Braised Salmon Belly in Miso Sauce

Pin It

This recipe is adapted from Saba no Miso-ni (Braised Mackerel in Miso Sauce). Gimli Fish Market is one of stores that I like to buy my fish. Last week, I bought a package of Pickerel Cheeks, Salmon Trims and Swordfish.

Salmon trims are the cuts from salmon belly. I firstly felt in love with salmon belly teriyaki at the Sushi Hut in Brandon. I haven’t found this dish on the menu of Japanese restaurants in Winnipeg yet.

I was trying to recreate that salmon belly teriyaki. The moment I opened my fridge, I changed my mind. I saw miso packages, so I decided to open up my Japanese cookbook “Everyday Harumi” by Harumi Kurihara that I won from Serge the Concierge. I found a perfect recipe by using my miso, mirin, berry sugar (known as superfine sugar). It’s a recipe of Saba no Miso-ni. No saba (mackerel in English) no worry! There was a package of salmon belly trims.

If any readers speak Japanese, please let me know what the proper way to give this dish name since I used salmon belly.

Braised Salmon Belly in Miso Sauce
recipe by Harumi Kurihara, modified by me

16 oz salmon belly trims
2 1/2 oz fresh ginger
2 cups sake (I substituted for clam juice, you have a choice to substitute with rice vinegar)
6 tbsps awase miso (a mix between aka and shiro miso)
6 tbsps berry sugar (also known as superfine sugar)
1/2 cup mirin
1/2 cup soy sauce (I used light soy sauce)

1. Scrap ginger skin off with a spoon. Slice it thinly
2. Place clam juice, miso, sugar, mirin, and soy sauce into a saucepan and bring to a boil.
3. Add the ginger. When the sauce comes to a boil again, place the salmon belly trims in a single layer. Put the lid on and cook on low heat for about 5-10 minutes, by which time the sauce will have reduce and thickened.*
4. Serve on a plate and pour the remaining sauce over the fish.

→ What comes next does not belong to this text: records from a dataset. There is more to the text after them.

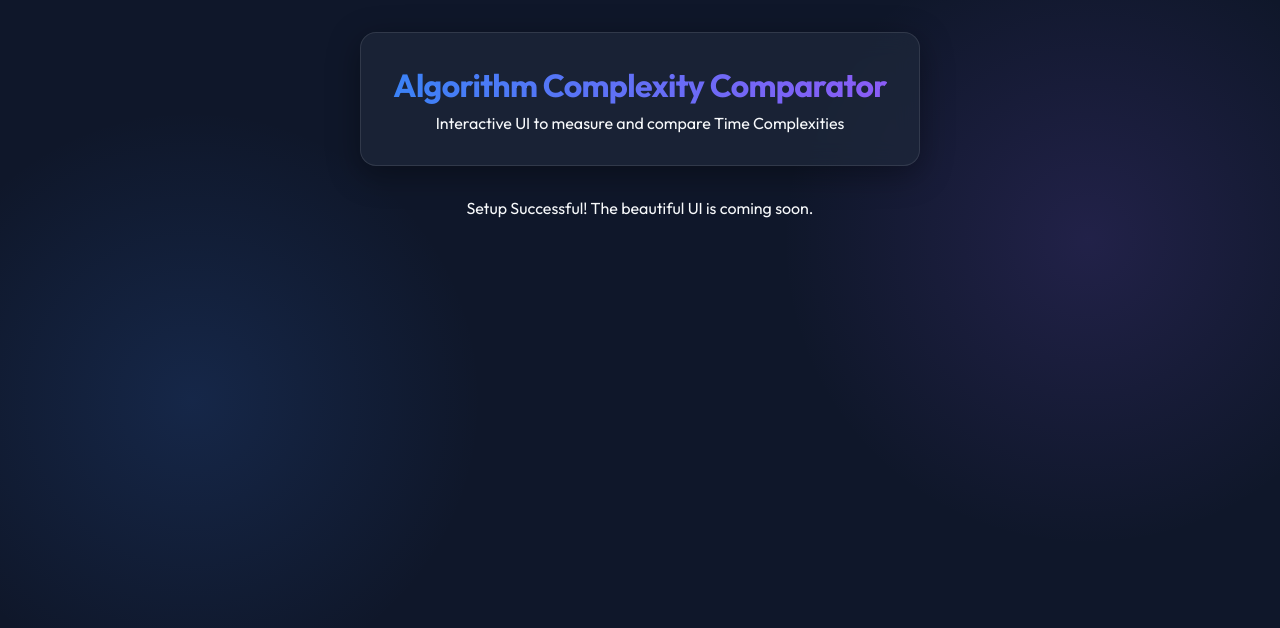
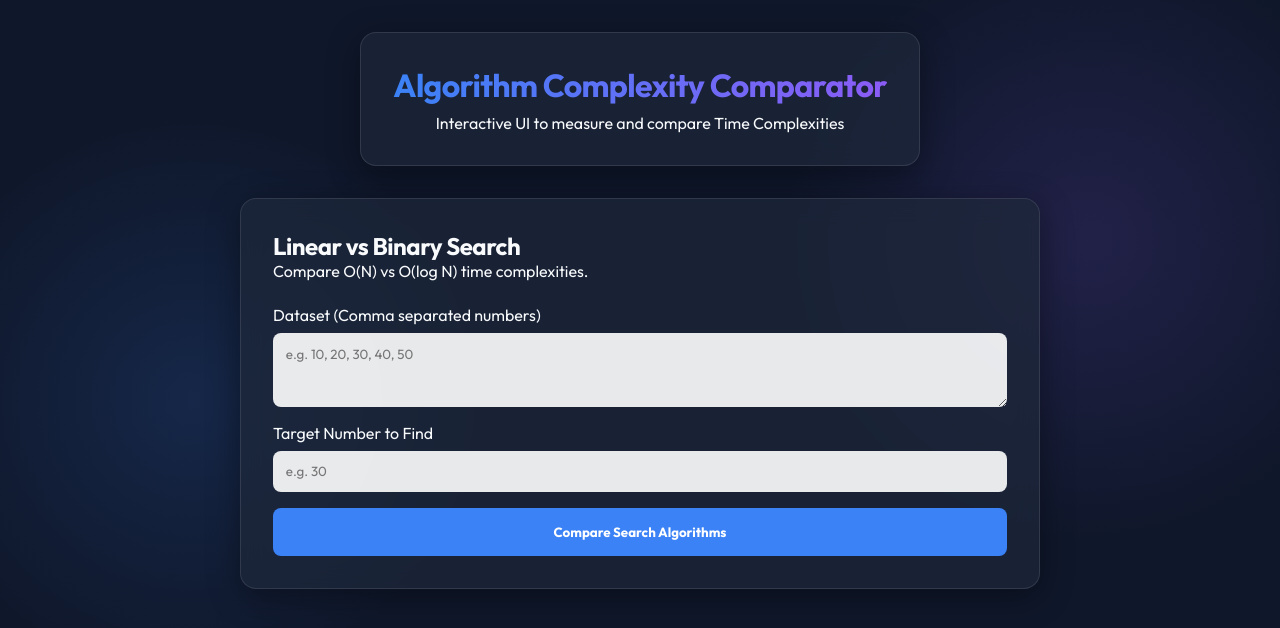
Before and after one commit to mounikadola07-alt/CFAI-Project, a Flask app: page / in a window 1280 px wide. Shown: the top 628 px of the page. Run offline with Flask 3, Linux system fonts and the light colour scheme.

Commit message:
feat(ui): Add Search Algorithm comparison form layout

```diff
--- a/templates/index.html
+++ b/templates/index.html
@@ -11,6 +11,34 @@
         <h1 class="text-gradient">Algorithm Complexity Comparator</h1>
         <p class="text-secondary" style="margin-top: 0.5rem;">Interactive UI to measure and compare Time Complexities</p>
     </header>
-    <p>Setup Successful! The beautiful UI is coming soon.</p>
+    <main style="width: 100%; max-width: 800px; display: flex; flex-direction: column; gap: 2rem;">
+
+        <!-- Search Algorithms Section -->
+        <section class="glass-panel" id="search-section">
+            <h2>Linear vs Binary Search</h2>
+            <p class="text-secondary" style="margin-bottom: 1.5rem;">Compare O(N) vs O(log N) time complexities.</p>
+
+            <form id="search-form" style="display: flex; flex-direction: column; gap: 1rem;">
+                <div style="display: flex; flex-direction: column; gap: 0.5rem;">
+                    <label for="array-input">Dataset (Comma separated numbers)</label>
+                    <textarea id="array-input" rows="3" placeholder="e.g. 10, 20, 30, 40, 50" style="padding: 0.8rem; border-radius: 8px; border: none; outline: none; background: rgba(255,255,255,0.9); font-family: inherit; resize: vertical;" required></textarea>
+                </div>
+
+                <div style="display: flex; flex-direction: column; gap: 0.5rem;">
+                    <label for="target-input">Target Number to Find</label>
+                    <input type="number" id="target-input" placeholder="e.g. 30" style="padding: 0.8rem; border-radius: 8px; border: none; outline: none; background: rgba(255,255,255,0.9); font-family: inherit;" required>
+                </div>
+
+                <button type="submit" style="padding: 1rem; border-radius: 8px; border: none; background: var(--accent-blue); color: white; font-weight: bold; cursor: pointer; transition: background 0.3s;">Compare Search Algorithms</button>
+            </form>
+
+            <div id="search-results" style="margin-top: 2rem; display: none;">
+                <!-- Results will be injected here via JS -->
+            </div>
+        </section>
+
+    </main>
+
+    <script src="{{ url_for('static', filename='app.js') }}"></script>
 </body>
 </html>
```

* I have changed the cooking step a bit since salmon is very quick to cook. So, I don’t want to overcook them.

Pin It

About the Author

An Indonesian-born who lived in Winnipeg Edmonton, Canada for more than a decade prior to move to Edmonton in 2017. Indonesia Eats is a memoir of her homeland.